Suspected microplastic particles were analyzed by μ-FTIR, which has been widely employed in identifying microplastic polymers due to its high reliability in determining chemical compositions of unknown plastic fragments [16, 28]. Composition–library comparisons were difficult to achieve with high similarities due to the weathering and contamination of plastics [29], with the lower limit being set relatively high here (> 75%) to provide more accurate results (compared with 60%–80% in previous studies). Eleven polymer types were identified: polyethylene (PE), polypropylene (PP), α-cellulose, polyethylene terephthalate (PET), cellulose acetate (CA), polyamide (PA), polybutene (PB), polymethyl methacrylate (PMMA), cellophane, polyurethane (PU), and ethylene/ethyl acrylate (EEA). FTIR spectra of the five most common types are shown in Fig. 4, and relative compositions are given in Fig. 5. The predominant polymer type in surface water was PE (37.3%), and that in sediment was PP (28.6%). PE and PP were the most abundant polymer types in both phases, and these are also the leading polymers in plastics production.

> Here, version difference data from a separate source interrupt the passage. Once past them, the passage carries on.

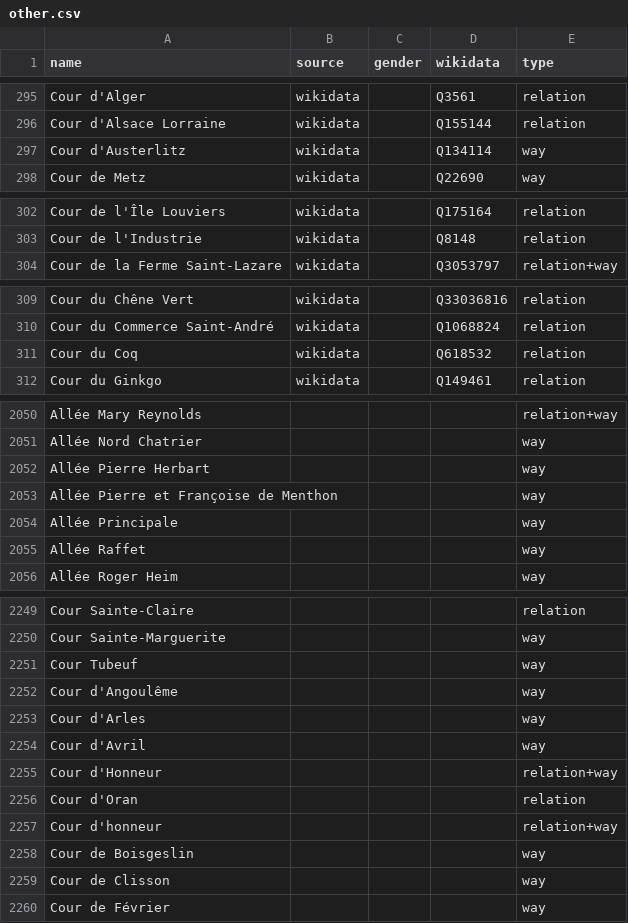
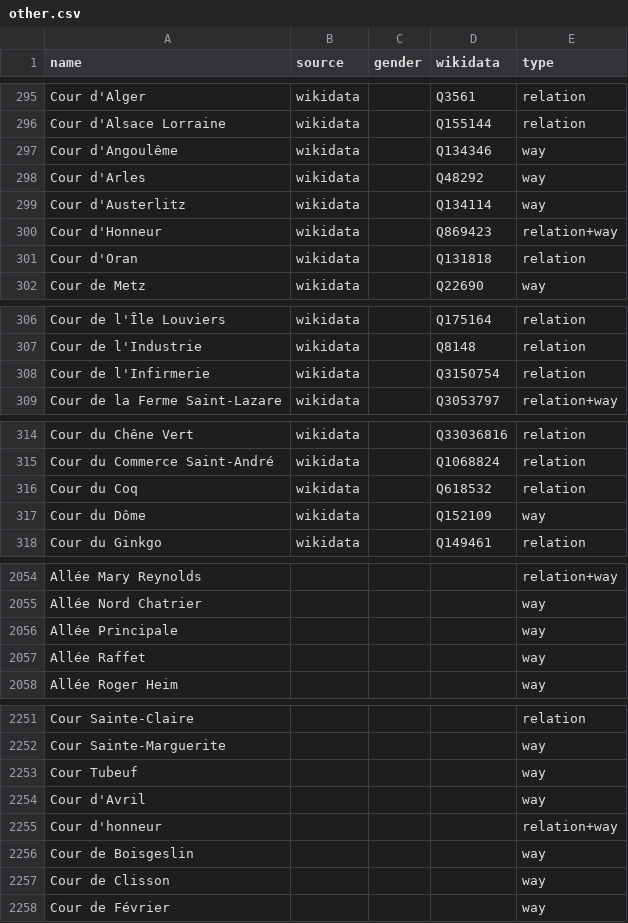
Before and after one commit to EqualStreetNames/equalstreetnames-paris, a CSV file: data/other.csv, drawn as a sheet; only a part is shown, gaps mark what is left out; the diff covers the shown part only.

```diff
--- a/data/other.csv
+++ b/data/other.csv
@@ -296,3 +296,7 @@ name,source,gender,wikidata,type
 "Cour d'Alsace Lorraine",wikidata,,Q155144,relation
+"Cour d'Angoulême",wikidata,,Q134346,way
+"Cour d'Arles",wikidata,,Q48292,way
 "Cour d'Austerlitz",wikidata,,Q134114,way
+"Cour d'Honneur",wikidata,,Q869423,relation+way
+"Cour d'Oran",wikidata,,Q131818,relation
 "Cour de Metz",wikidata,,Q22690,way
@@ -303,2 +307,3 @@ name,source,gender,wikidata,type
 "Cour de l'Industrie",wikidata,,Q8148,relation
+"Cour de l'Infirmerie",wikidata,,Q3150754,relation
 "Cour de la Ferme Saint-Lazare",wikidata,,Q3053797,relation+way
@@ -311,2 +316,3 @@ name,source,gender,wikidata,type
 "Cour du Coq",wikidata,,Q618532,relation
+"Cour du Dôme",wikidata,,Q152109,way
 "Cour du Ginkgo",wikidata,,Q149461,relation
@@ -2051,4 +2055,2 @@ name,source,gender,wikidata,type
 "Allée Nord Chatrier",,,,way
-"Allée Pierre Herbart",,,,way
-"Allée Pierre et Françoise de Menthon",,,,way
 "Allée Principale",,,,way
@@ -2251,7 +2253,3 @@ name,source,gender,wikidata,type
 "Cour Tubeuf",,,,way
-"Cour d'Angoulême",,,,way
-"Cour d'Arles",,,,way
 "Cour d'Avril",,,,way
-"Cour d'Honneur",,,,relation+way
-"Cour d'Oran",,,,relation
 "Cour d'honneur",,,,relation+way
```
Also changed, not shown: 1 added row, 9 removed rows and 5 edited cells elsewhere in this file, data/gender.csv, 3 other files.
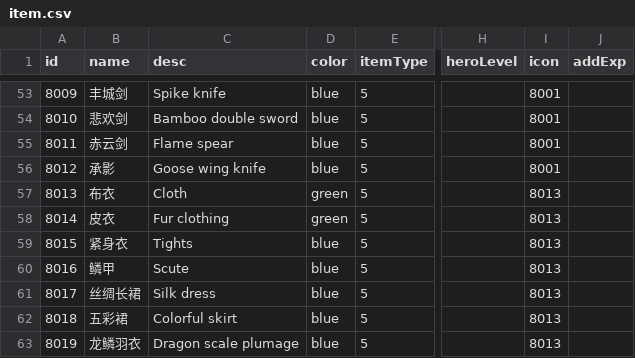
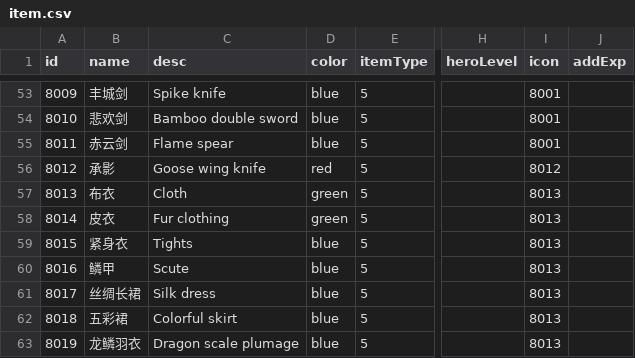
Before and after one commit to PenpenLi/sanguotafang, a CSV file: Assets/Resources/data/item.csv, drawn as a sheet; only a part is shown, gaps mark what is left out; the diff names each change by its address in the sheet, - before the commit and + after, or states it on an @@ line.

```diff
--- a/Assets/Resources/data/item.csv
+++ b/Assets/Resources/data/item.csv
-D56 (color): blue
+D56 (color): red
-I56 (icon): 8001
+I56 (icon): 8012
```
Also changed, not shown: 15 other files.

In 2018, PP (19.3%), low-density PE (17.5%), and high-density PE (12.2%) were the predominant resin types used widely in packaging and construction [1]. Another common microplastic, α-cellulose, used mostly in clothing, had proportions of 27.5% in surface water and 24.8% in sediments, but such semi-synthetic fibers had lower search scores (most < 80%) and were difficult to accurately recognize. The characteristic spectral band at 1105 cm− 1 was used to distinguish semi-synthetic and natural fibers [30]. Color uniformity and average shape were also considered when it was otherwise difficult to identify the composition of fibers.
Fig. 4

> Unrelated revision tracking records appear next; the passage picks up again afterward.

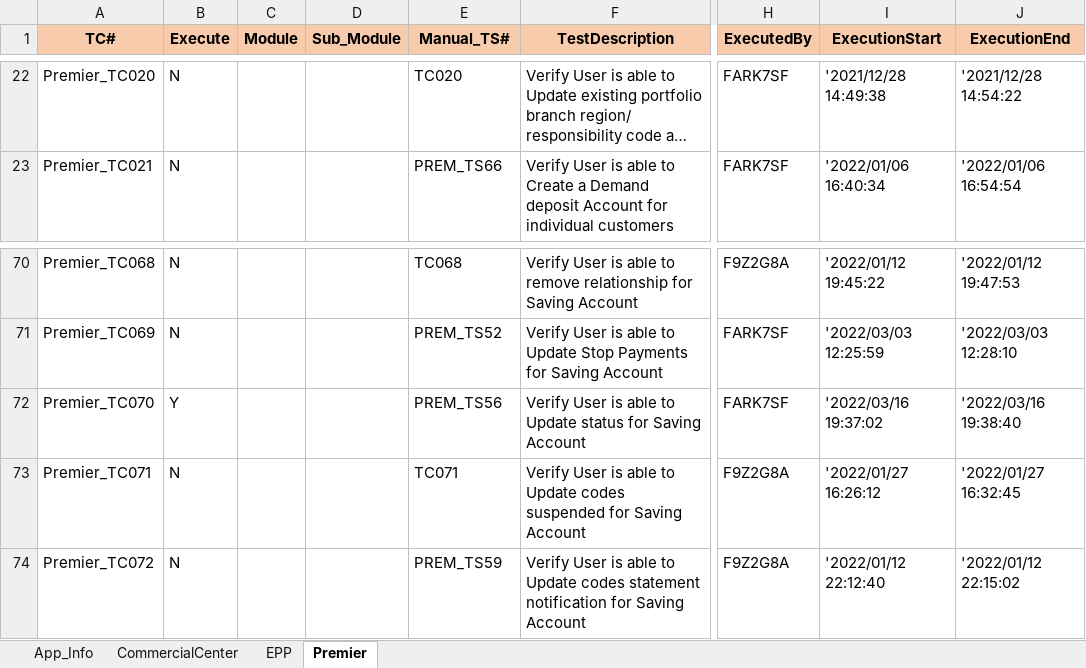
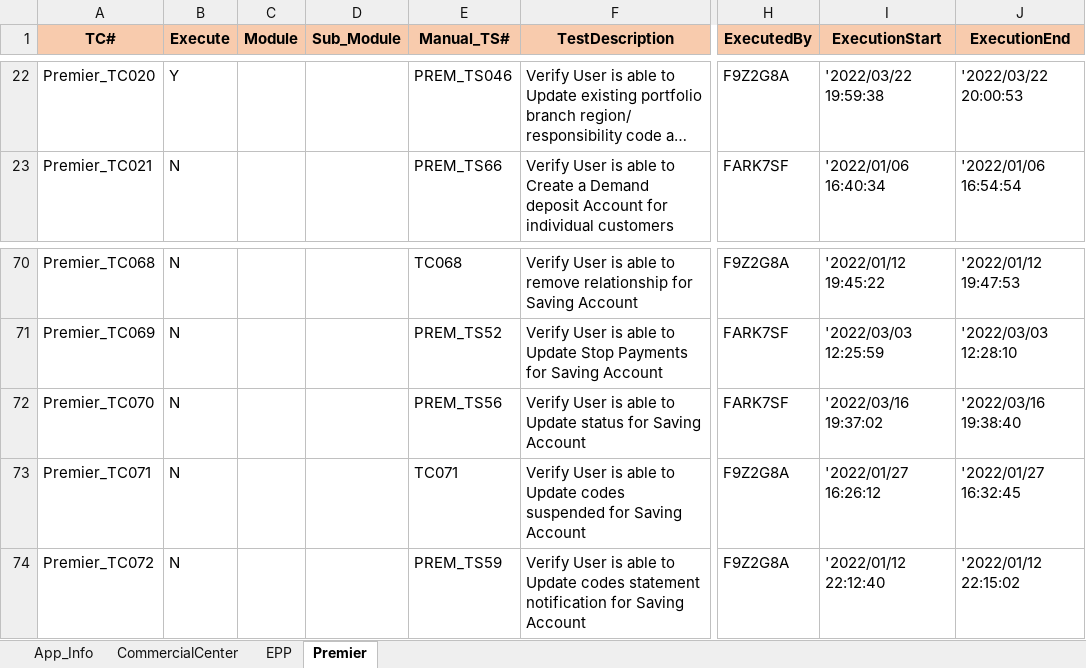
Before and after one commit to mokshamukh/Test_Automation, an Excel workbook: src/main/resources/testdesign/testcontroller/master.xlsx, sheet Premier, drawn as a sheet; only a part is shown, gaps mark what is left out; long unchanged cells end in …; values as stored, in another font and other column widths than the file's, no borders; the diff covers the shown part only; the diff names each change by its address in the sheet, - before the commit and + after, or states it on an @@ line.

```diff
--- a/src/main/resources/testdesign/testcontroller/master.xlsx (sheet Premier)
+++ b/src/main/resources/testdesign/testcontroller/master.xlsx (sheet Premier)
-B22 (Execute): N
+B22 (Execute): Y
-E22 (Manual_TS#): TC020
+E22 (Manual_TS#): PREM_TS046
-H22 (ExecutedBy): FARK7SF
+H22 (ExecutedBy): F9Z2G8A
-I22 (ExecutionStart): '2021/12/28 14:49:38
+I22 (ExecutionStart): '2022/03/22 19:59:38
-J22 (ExecutionEnd): '2021/12/28 14:54:22
+J22 (ExecutionEnd): '2022/03/22 20:00:53
-B72 (Execute): Y
+B72 (Execute): N
```
Also changed, not shown: 36 edited cells elsewhere in this sheet, 5 other files.
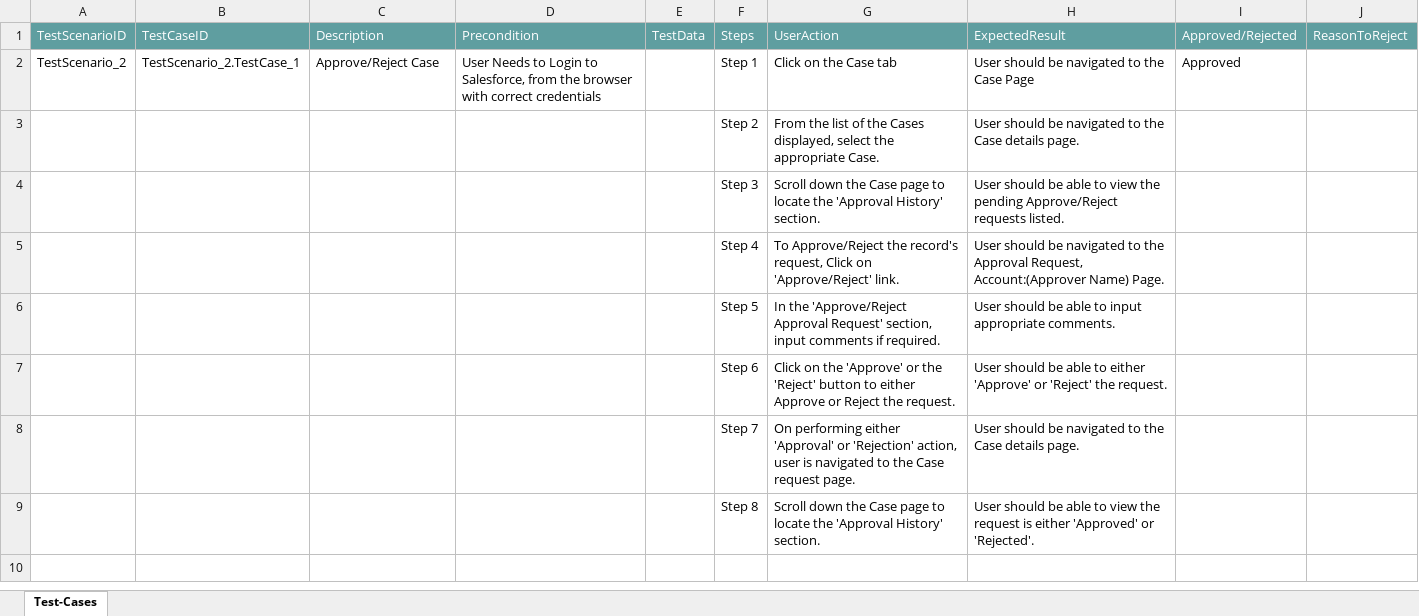
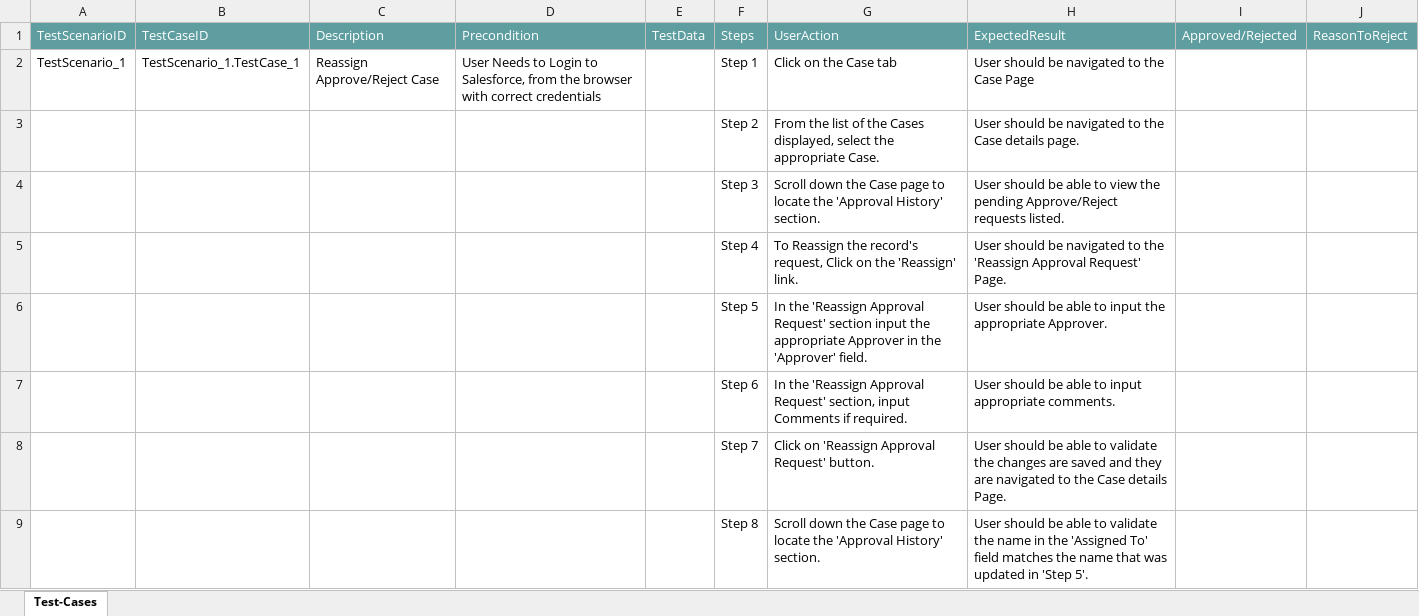
Before and after one commit to ShaikMohamedIrfan/TestingAugust, an Excel workbook: Case.xlsx, sheet Test-Cases, drawn as a sheet; values as stored, in another font and other column widths than the file's, no borders; table styles not drawn; the diff names each change by its address in the sheet, - before the commit and + after, or states it on an @@ line.

Commit message:
Initial Commit for Verification of Test cases

```diff
--- a/Case.xlsx (sheet Test-Cases)
+++ b/Case.xlsx (sheet Test-Cases)
-A2: TestScenario_2
+A2: TestScenario_1
-B2: TestScenario_2.TestCase_1
+B2: TestScenario_1.TestCase_1
-C2: Approve/Reject Case
+C2: Reassign Approve/Reject Case
-I2: Approved
+I2: (empty)
-G5: To Approve/Reject the record's request, Click on 'Approve/Reject' link.
+G5: To Reassign the record's request, Click on the 'Reassign' link.
-H5: …to the Approval Request, Account:(Approver Name) Page.
+H5: …to the 'Reassign Approval Request' Page.
-G6: In the 'Approve/Reject Approval Request' section, input comments if required.
+G6: In the 'Reassign Approval Request' section input the appropriate Approver in the 'Approver' field.
-H6: …to input appropriate comments.
+H6: …to input the appropriate Approver.
-G7: Click on the 'Approve' or the 'Reject' button to either Approve or Reject the request.
+G7: In the 'Reassign Approval Request' section, input Comments if required.
-H7: …able to either 'Approve' or 'Reject' the request.
+H7: …able to input appropriate comments.
-G8: On performing either 'Approval' or 'Rejection' action, user is navigated to the Case request page.
+G8: Click on 'Reassign Approval Request' button.
-H8: …should be navigated to the Case details page.
+H8: …should be able to validate the changes are saved and they are navigated to the Case details Page.
-H9: …able to view the request is either 'Approved' or 'Rejected'.
+H9: …able to validate the name in the 'Assigned To' field matches the name that was updated in 'Step 5'.
```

FT-IR spectra and match degrees of selected items. Red curves are FTIR spectra of standard polymers in spectral libraries, and black curves are FTIR spectra of microplastics samples

Fig. 5

Cumulative percentages of microplastic compositions in surface water and sediments of the Yangtze Estuary. ND means not detectable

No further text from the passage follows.